Students could ultimately suffer from budget that "raises more questions than answers" - QESBA sees potential net loss of over $11.7 million to English public schooling
QUÉBEC CITY, Nov. 20, 2012 /CNW Telbec/ - The Quebec English School Boards Association (QESBA) is deeply concerned about the likely impact of today's provincial budget on English public school classrooms across Quebec. While the budget projects a rise in education system cost expenditures of 1.8 per cent (the rough equivalent of $18 million for Quebec's nine English school boards) QESBA estimates that the final calculation could prove to be very detrimental to the English school system. It calculates that the list of measures in the budget will actually result in some $11.7 million in operational funding cuts to the English public school network.
"We have a single priority as we assess this budget: will it protect the quality services our communities have come to expect from their English public schools across this province," noted QESBA Vice-President Frank Verrillo. (Mr. Verrillo represented QESBA President David D'Aoust, temporarily indisposed by injuries incurred in a fall last week, at today's budget presentation in Québec City.)
"Today, we have no satisfactory answers to that fundamental question. Furthermore, there had been suggestions that this budget might set forth a path for new support for pre-Kindergarten programs as well as stay-in-school initiatives. We see little evidence of either. QESBA understands that public education must do its part in difficult economic times. Still, we can be a force for future development and prosperity, if the government gives our schools the necessary tools. We are not sure they have done so today."
QESBA also voiced its concern regarding a complex and, at first read, inequitable new imposition of $150 million in cuts to equalization payments to 62 of Quebec's 69 school boards across the province.
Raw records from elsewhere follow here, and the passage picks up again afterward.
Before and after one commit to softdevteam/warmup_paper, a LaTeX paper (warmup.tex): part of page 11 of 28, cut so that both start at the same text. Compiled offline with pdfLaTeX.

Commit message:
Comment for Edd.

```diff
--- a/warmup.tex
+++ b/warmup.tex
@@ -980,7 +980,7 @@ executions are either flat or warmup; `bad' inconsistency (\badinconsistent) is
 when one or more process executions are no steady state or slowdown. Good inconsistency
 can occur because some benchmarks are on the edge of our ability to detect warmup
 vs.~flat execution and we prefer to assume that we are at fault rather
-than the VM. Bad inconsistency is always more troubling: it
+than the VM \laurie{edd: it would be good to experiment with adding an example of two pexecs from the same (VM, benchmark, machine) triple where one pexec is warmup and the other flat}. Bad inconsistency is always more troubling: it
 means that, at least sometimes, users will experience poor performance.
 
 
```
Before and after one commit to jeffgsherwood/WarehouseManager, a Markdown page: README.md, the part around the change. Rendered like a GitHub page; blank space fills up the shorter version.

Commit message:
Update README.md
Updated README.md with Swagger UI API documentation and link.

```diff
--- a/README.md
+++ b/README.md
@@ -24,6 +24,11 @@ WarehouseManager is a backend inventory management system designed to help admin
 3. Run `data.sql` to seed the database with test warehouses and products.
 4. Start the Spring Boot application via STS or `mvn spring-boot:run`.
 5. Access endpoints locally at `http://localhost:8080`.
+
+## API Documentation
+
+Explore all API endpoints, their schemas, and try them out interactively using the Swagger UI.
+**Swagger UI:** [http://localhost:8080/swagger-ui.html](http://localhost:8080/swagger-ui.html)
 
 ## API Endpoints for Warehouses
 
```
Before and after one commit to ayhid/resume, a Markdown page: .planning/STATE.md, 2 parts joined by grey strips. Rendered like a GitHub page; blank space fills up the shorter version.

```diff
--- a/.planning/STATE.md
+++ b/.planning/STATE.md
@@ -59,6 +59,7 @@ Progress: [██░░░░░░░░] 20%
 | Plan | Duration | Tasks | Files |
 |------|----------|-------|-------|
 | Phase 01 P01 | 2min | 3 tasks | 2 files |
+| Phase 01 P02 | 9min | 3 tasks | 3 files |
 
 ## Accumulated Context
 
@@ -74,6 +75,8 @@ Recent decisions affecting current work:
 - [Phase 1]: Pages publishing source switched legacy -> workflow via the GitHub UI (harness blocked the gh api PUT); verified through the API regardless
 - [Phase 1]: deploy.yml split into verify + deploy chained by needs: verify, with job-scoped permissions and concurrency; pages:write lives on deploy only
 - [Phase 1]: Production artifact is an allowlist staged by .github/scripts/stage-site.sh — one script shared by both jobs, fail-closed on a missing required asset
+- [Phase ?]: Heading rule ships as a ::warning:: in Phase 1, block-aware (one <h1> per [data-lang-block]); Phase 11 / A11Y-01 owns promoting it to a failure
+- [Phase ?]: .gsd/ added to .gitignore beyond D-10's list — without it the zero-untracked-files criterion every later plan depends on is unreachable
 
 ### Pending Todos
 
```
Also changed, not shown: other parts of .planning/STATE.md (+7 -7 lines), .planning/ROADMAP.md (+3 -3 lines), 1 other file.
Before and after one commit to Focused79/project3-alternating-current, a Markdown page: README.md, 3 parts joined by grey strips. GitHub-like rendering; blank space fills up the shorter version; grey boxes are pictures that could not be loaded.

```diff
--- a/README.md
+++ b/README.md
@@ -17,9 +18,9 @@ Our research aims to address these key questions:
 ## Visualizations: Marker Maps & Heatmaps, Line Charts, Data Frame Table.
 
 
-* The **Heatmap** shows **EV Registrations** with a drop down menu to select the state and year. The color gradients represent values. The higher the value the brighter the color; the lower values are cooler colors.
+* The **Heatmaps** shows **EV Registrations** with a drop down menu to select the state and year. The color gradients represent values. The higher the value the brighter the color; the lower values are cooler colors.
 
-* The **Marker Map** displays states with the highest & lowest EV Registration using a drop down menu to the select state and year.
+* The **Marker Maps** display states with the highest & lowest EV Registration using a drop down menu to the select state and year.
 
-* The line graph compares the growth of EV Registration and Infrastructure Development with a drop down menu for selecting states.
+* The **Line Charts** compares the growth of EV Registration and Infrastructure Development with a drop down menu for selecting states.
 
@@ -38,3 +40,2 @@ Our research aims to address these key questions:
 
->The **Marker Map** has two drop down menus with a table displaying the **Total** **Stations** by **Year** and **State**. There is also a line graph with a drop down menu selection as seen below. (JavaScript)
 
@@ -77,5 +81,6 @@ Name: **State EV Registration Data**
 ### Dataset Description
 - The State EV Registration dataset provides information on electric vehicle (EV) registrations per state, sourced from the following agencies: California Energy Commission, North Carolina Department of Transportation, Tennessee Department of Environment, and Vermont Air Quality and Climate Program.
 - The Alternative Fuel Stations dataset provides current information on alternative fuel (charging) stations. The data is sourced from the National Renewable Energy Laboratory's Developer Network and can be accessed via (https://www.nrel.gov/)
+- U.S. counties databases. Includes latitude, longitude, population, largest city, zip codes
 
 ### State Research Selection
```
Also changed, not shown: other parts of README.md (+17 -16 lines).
Finance Minister Nicolas Marceau in his budget speech calls on school boards to find this shortfall by paring down their administrative operations, and instructs them to avoid any direct cuts to student services. "We are particularly unhappy to see the new government borrow this tired and discredited argument from the last one," Verrillo noted, with anger. "Our school board administrative costs have been shown to be lower and better controlled than those of any other level of government. We are always looking for efficiencies but there is sorely little left to cut."
The Minister does announce that a future draft law will allow those school boards with school tax rates not yet at the maximum to raise additional revenues to cover this collective $150 million shortfall. "It is not at all clear to us at this point that there is equitable relief here." Verrillo said, "Are we going to see this fiscal burden distributed fairly? Are taxpayers within certain boards going to be asked to cover more than their fair share? And, since when does a government impose on school boards the job of correcting alleged tax inequities? Again, we have way more questions than answers."
Among the key worries expressed by QESBA regarding the system cost allocations are the following:
- Within the modest 1.8 per-cent rise, school boards must find funds for a series of initiatives that are of almost no value to English public schools, namely English-intensive second language instruction at Grade 6 and a modest planned reduction of class sizes at Secondary I and II. The first measure, originally introduced by the Charest government, is for French schools only. The second would only affect schools with larger populations than the vast majority of English high schools.
- The same 1.8-per-cent must also cover and, again, only modest improvements to funding for culture and sports and resources for special needs education. These measures, while laudable, were already announced by the previous government. Also to be covered are planned expenditures for the "École 2.0 : la classe branchée" program.
- An over-all cut of $1.5 billion in infrastructure funding across Quebec will presumably mean cuts to the 15-year plan that had been put at the disposal of school boards across Quebec to affect much-needed maintenance and safety improvements to aging schools. QESBA will be looking for answers on this important budget line - not forthcoming in today's budget.
"Our nine member school boards must count on this government - particularly in tough economic times -- to work in partnership with us to properly prepare our 105,000 students for Quebec's future," Verrillo concluded. "That partnership, the very future of our students' success, is at some risk today. We will be watching with intense interest the coming budget debate, the promised omnibus bill accompanying it as well as the release of the specific budget rules. Only then will our school boards know the full impact of today's budget."
QESBA is the voice of English public education in Quebec.
SOURCE: QUEBEC ENGLISH SCHOOL BOARDS ASSOCIATIONFor further information:
Kim Hamilton, Director of Communications
and Special Projects
(514) 849-5900, ext. 225/© (514) 919-3894